Price is all over the board depending on the immersed experience you are demanding, from a few bucks to well – we’ll talk about that in the store, bring your check-book. Some of the more known products amongst the more inspired are Facebook-owned Oculus Rift and Microsoft’s own HoloLens, at $1000.00 or more. On the other end are low cost products. Mattel View-Master (remember the slide show model as a kid?), Google and a Microsoft “box-thing” offering. For example, Google uses a paper-box folded into a shape that holds your Android smartphone. Slide the phone in, take a closer look and presto VR for a few bucks. (Note to self: Upgrade to Windows 10 now because it supports VR.)
The industry is just rolling out and more will be on the way very quickly. The product development cycle on this technology is swift. According to Z News, “Disney is already creating content,” and not that old boring passé 3D stuff, but virtual interactive movies. No longer will you sit quietly in your seat to watch a movie. Now your head will swivel 360 degrees (that’s all around you) to watch and be “in” the movie. Weird, but I like weird.
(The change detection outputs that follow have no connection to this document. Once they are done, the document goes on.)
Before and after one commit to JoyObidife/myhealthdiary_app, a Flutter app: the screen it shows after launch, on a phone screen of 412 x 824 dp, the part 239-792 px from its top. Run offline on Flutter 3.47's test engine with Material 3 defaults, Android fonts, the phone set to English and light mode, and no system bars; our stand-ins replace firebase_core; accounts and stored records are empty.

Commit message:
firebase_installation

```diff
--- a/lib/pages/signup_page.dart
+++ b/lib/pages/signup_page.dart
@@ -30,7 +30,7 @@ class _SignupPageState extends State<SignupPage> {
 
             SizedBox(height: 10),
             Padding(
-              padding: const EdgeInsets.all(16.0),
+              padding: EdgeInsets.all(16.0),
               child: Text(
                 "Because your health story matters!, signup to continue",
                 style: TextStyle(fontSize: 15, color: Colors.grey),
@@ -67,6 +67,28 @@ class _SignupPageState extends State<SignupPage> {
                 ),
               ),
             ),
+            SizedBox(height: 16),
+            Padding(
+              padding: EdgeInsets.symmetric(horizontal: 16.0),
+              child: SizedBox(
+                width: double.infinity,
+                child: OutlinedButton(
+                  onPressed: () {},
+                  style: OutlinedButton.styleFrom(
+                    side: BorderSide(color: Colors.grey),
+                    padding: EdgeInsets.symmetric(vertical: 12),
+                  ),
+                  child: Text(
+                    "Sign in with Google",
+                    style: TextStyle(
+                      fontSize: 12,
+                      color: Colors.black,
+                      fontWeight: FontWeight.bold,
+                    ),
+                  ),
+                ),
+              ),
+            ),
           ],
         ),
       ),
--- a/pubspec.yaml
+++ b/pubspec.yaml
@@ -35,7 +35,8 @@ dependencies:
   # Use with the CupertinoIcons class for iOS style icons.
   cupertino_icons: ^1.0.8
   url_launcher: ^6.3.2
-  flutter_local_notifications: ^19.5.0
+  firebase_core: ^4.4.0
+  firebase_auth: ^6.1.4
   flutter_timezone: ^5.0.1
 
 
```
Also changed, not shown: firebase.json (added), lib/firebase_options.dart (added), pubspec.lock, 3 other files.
“Walt Disney Co.’s interactive unit is considering bringing Disney Infinity or other video games into the world of virtual reality,” according to Z News, as well.
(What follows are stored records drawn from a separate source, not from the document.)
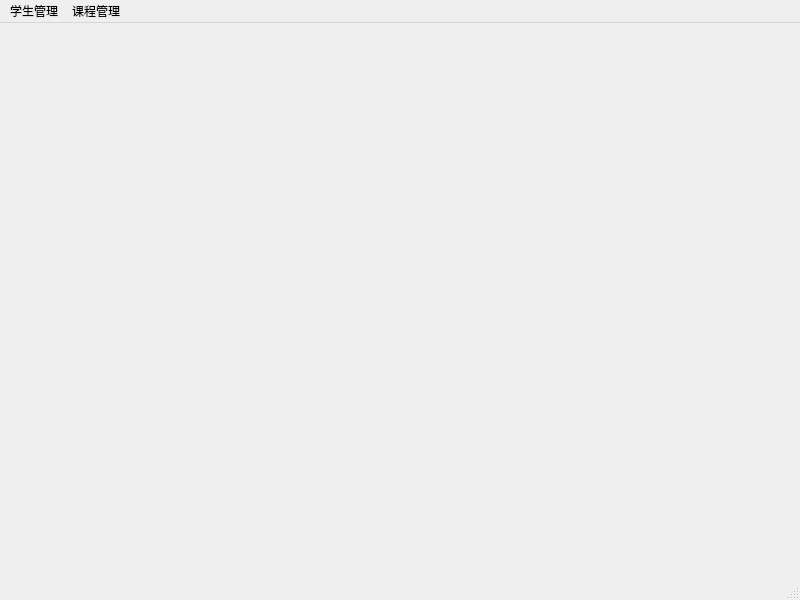
ouguangye/simple-score-manage-system, file admin.ui: the form before one commit.
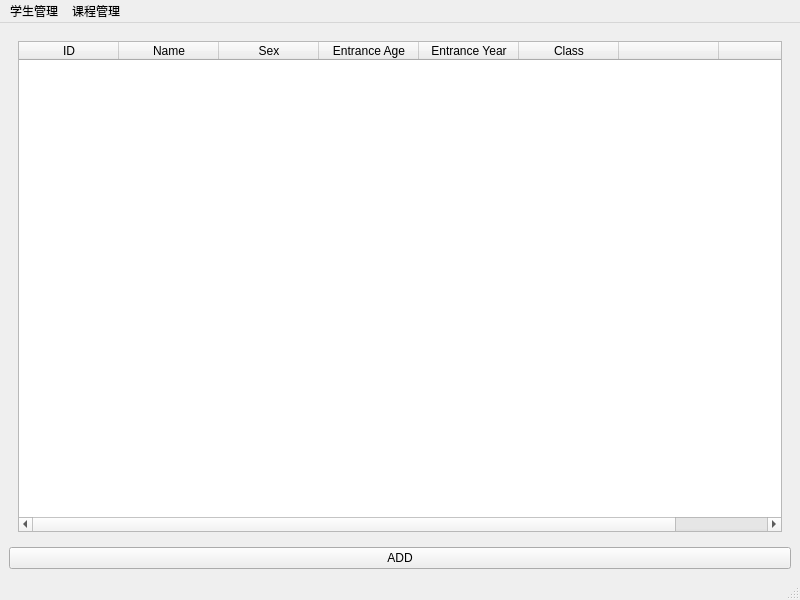
The form after the commit. The open tabs and pages were chosen to show the change.

Diff of the .ui file:
```diff
--- a/admin.ui
+++ b/admin.ui
@@ -14,7 +14,7 @@
    <string>MainWindow</string>
   </property>
   <widget class="QWidget" name="centralwidget">
-   <layout class="QHBoxLayout" name="horizontalLayout">
+   <layout class="QVBoxLayout" name="verticalLayout">
     <item>
      <widget class="QStackedWidget" name="stackedWidget">
       <property name="sizePolicy">
@@ -26,7 +26,61 @@
       <property name="currentIndex">
        <number>0</number>
       </property>
-      <widget class="QWidget" name="page">
+      <widget class="QWidget" name="page_2">
+       <layout class="QHBoxLayout" name="horizontalLayout_2">
+        <item>
+         <widget class="QTableWidget" name="tableWidget">
+          <attribute name="horizontalHeaderCascadingSectionResizes">
+           <bool>false</bool>
+          </attribute>
+          <attribute name="verticalHeaderStretchLastSection">
+           <bool>false</bool>
+          </attribute>
+          <column>
+           <property name="text">
+            <string>ID</string>
+           </property>
+          </column>
+          <column>
+           <property name="text">
+            <string>Name</string>
+           </property>
+          </column>
+          <column>
+           <property name="text">
+            <string>Sex</string>
+           </property>
+          </column>
+          <column>
+           <property name="text">
+            <string>Entrance Age</string>
+           </property>
+          </column>
+          <column>
+           <property name="text">
+            <string>Entrance Year</string>
+           </property>
+          </column>
+          <column>
+           <property name="text">
+            <string>Class</string>
+           </property>
+          </column>
+          <column>
+           <property name="text">
+            <string/>
+           </property>
+          </column>
+          <column>
+           <property name="text">
+            <string/>
+           </property>
+          </column>
+         </widget>
+        </item>
+       </layout>
+      </widget>
+      <widget class="QWidget" name="addStudentPage">
        <widget class="QWidget" name="layoutWidget">
         <property name="geometry">
          <rect>
@@ -137,7 +191,13 @@
         </property>
        </widget>
       </widget>
-      <widget class="QWidget" name="page_2"/>
+     </widget>
+    </item>
+    <item>
+     <widget class="QPushButton" name="pushButton">
+      <property name="text">
+       <string>ADD</string>
+      </property>
      </widget>
     </item>
    </layout>
```
Left out of the diff: 2 changed lines with no effect on the pictures.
From Fortune (Fortune Magazine) comes this prediction, “Thanks to the advances in consumer virtual reality technology from big companies like Facebook-owned Oculus VR, Sony, HTC, Valve, Samsung, and Microsoft, Tractica forecasts the enterprise VR business to grow from $114 million in 2014 to over $4.5 billion by 2020.” Whew. Where’s my Googles? No, wait; I can’t feel my face…